Demystifying the Credit Card APR
An APR or an annual percentage rate is the cost of using a credit card, if you do not pay off your credit card balance every month. Calculated at a yearly rate, your credit card APR determines how much your will pay per month.
Your credit card APR is directly linked to your FICO scores or credit scores.
Credit scores determine your creditworthiness, or your ability to pay off your debts in a timely fashion. If your credit scores are high, you are likely to get attractively low credit card interest rates. However, if your credit scores are poor or you don’t have any credit history at all, you will be less likely to get advantageous credit card interest rates.
The Complexity of Credit Card Interest Rates
Credit card companies apply different kinds of credit card interest rates on your activities. You should be aware that credit card purchases would most likely be carrying a different interest rate as opposed to transferred balances or cash advances.
Credit card companies regularly put forth low rate or zero interest rate credit cards. These incredible teaser rates are viable for a minimum of six months and are usually applicable towards balance transfers only. If you are late by over 60 days in making your credit card payment, then a penalty interest rate kicks in automatically. This punitive interest rate is much higher and can be reduced only by making timely payments for six months.
If you ever use your credit card for cash advances, you should be aware that you will be charged at a higher rate than your average credit card APR.
According to Chron, all credit card rates are pegged to either a prime lending rate or index that change monthly or they are fixed. The details of your credit card interest rate are stated in your credit card agreement.

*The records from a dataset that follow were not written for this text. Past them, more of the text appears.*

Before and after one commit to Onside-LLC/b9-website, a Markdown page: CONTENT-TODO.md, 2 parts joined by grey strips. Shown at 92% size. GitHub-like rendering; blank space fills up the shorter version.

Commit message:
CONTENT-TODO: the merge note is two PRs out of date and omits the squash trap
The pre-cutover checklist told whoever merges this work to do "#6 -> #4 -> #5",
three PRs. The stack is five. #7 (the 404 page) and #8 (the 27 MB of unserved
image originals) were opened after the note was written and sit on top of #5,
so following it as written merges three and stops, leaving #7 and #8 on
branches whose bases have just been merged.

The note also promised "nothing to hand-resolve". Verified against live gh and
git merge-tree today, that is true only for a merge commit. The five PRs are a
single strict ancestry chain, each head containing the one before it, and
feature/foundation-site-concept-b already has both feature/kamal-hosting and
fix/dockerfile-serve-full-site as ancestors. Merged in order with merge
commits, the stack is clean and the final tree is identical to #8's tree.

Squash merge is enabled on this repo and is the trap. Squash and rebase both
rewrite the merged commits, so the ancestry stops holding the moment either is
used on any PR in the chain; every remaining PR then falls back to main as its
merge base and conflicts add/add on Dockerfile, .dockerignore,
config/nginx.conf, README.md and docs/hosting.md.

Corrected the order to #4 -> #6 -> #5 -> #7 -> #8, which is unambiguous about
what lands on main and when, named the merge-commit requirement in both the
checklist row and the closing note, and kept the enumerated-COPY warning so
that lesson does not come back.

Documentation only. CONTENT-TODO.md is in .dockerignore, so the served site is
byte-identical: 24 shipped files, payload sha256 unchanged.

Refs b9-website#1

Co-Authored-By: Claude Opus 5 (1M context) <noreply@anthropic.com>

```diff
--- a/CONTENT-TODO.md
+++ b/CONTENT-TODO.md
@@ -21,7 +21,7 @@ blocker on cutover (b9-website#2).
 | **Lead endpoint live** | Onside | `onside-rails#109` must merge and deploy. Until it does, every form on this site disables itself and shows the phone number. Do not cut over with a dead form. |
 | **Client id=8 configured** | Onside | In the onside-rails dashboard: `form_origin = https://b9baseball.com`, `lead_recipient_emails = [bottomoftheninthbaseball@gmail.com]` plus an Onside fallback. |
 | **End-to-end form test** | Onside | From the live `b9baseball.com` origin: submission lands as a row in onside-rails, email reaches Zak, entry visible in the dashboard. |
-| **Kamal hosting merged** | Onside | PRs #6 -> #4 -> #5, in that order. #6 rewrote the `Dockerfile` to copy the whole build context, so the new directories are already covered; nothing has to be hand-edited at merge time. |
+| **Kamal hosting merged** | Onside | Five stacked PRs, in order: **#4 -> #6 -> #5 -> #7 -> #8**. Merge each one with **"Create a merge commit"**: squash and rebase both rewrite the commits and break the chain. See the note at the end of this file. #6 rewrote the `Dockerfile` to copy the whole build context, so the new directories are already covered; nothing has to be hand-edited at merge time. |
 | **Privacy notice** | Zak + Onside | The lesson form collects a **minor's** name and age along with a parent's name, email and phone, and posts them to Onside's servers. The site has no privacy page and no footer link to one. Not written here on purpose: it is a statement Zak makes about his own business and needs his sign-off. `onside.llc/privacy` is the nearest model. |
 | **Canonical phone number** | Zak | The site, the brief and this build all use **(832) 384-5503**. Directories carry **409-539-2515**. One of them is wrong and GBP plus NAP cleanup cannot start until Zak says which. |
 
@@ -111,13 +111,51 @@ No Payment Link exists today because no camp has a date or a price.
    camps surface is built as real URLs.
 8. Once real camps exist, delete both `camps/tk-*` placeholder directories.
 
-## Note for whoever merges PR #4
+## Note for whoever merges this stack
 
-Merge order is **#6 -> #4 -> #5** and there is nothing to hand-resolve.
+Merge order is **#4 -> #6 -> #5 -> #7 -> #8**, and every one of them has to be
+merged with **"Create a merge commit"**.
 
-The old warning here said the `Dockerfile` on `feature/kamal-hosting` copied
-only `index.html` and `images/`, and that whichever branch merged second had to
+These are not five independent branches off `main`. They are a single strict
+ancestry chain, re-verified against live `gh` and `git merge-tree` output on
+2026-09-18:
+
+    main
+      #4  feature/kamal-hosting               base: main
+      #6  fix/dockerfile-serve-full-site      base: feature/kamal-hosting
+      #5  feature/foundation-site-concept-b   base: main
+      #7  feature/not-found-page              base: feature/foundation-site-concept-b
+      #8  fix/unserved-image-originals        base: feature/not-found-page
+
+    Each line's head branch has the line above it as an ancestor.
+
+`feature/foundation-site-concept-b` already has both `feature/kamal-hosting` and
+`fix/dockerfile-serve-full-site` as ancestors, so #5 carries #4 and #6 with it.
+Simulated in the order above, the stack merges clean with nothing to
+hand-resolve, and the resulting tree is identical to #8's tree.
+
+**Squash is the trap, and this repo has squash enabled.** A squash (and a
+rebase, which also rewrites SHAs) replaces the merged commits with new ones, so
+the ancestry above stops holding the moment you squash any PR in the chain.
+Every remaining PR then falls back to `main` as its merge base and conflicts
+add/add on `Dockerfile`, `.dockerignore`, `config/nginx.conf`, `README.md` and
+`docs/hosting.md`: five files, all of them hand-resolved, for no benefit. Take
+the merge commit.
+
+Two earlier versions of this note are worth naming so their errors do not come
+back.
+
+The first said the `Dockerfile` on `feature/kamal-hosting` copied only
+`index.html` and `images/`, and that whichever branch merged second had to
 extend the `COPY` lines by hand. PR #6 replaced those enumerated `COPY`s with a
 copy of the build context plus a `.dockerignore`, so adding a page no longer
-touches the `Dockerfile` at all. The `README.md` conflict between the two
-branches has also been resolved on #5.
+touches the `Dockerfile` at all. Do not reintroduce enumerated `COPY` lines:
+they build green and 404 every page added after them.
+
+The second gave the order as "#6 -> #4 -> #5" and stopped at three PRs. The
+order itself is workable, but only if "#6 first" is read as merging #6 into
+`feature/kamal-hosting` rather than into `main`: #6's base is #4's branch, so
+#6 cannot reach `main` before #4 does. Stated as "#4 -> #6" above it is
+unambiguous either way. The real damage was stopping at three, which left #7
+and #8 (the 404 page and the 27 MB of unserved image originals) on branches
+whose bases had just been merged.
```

As the name indicates, the variable APR can change month to month or quarterly, depending on the agreement you have signed with your credit card company. A variable APR protects the credit card company since it adjusts according to fluctuating rates. Increasingly, credit card companies are leaning towards variable APRs, given the uncertainty of the present economic weather.
On the other hand, a non-variable APR or fixed APR is not impacted by any index rates. So you are protected from market fluctuations. But you must remember that fixed APRs are not guaranteed and credit card companies have provisions in their agreements that allow them to change the APR terms depending on market factors or consumer payment behavior. But under the new CARD Act, they are required to inform you about any such changes to your agreement, 45 days before their onset.
With this knowledge of different kinds of interest rates levied upon you by credit card companies, the next step is to get the lowest credit card interest rates possible.
Reducing Credit Card Interest Rates
In a report by CNN Money, consumers still have some leeway in negotiating better terms with their credit card companies. Notwithstanding stringent lending standards, credit card users still have room to negotiate, given that over 10, 000 different types of credit cards are available.
So do your research, put on your best negotiating face and you might be surprised at the results. According to financial gurus, the following steps will strengthen your bargaining position.
No matter how old you get, doing your homework will get you ahead. Learn about market interest rates and competing companies’ offers. Additionally find out what interest rates are available to you, given your personal credit score.
Once you have all the required information, speak to your lending company. Ask them, politely, what options they have available for you, including increased rewards points. If you have been a good customer, the lending company will make all efforts possible to retain your business. Any changes that are agreed upon, whether credit card interest rates or new rewards structure, need to be sent to you in writing.
Make sure you check your FICO scores regularly. Lack of reporting or mistaken reporting by your lending companies can drive your FICO scores down, leading to raised credit card interest rates.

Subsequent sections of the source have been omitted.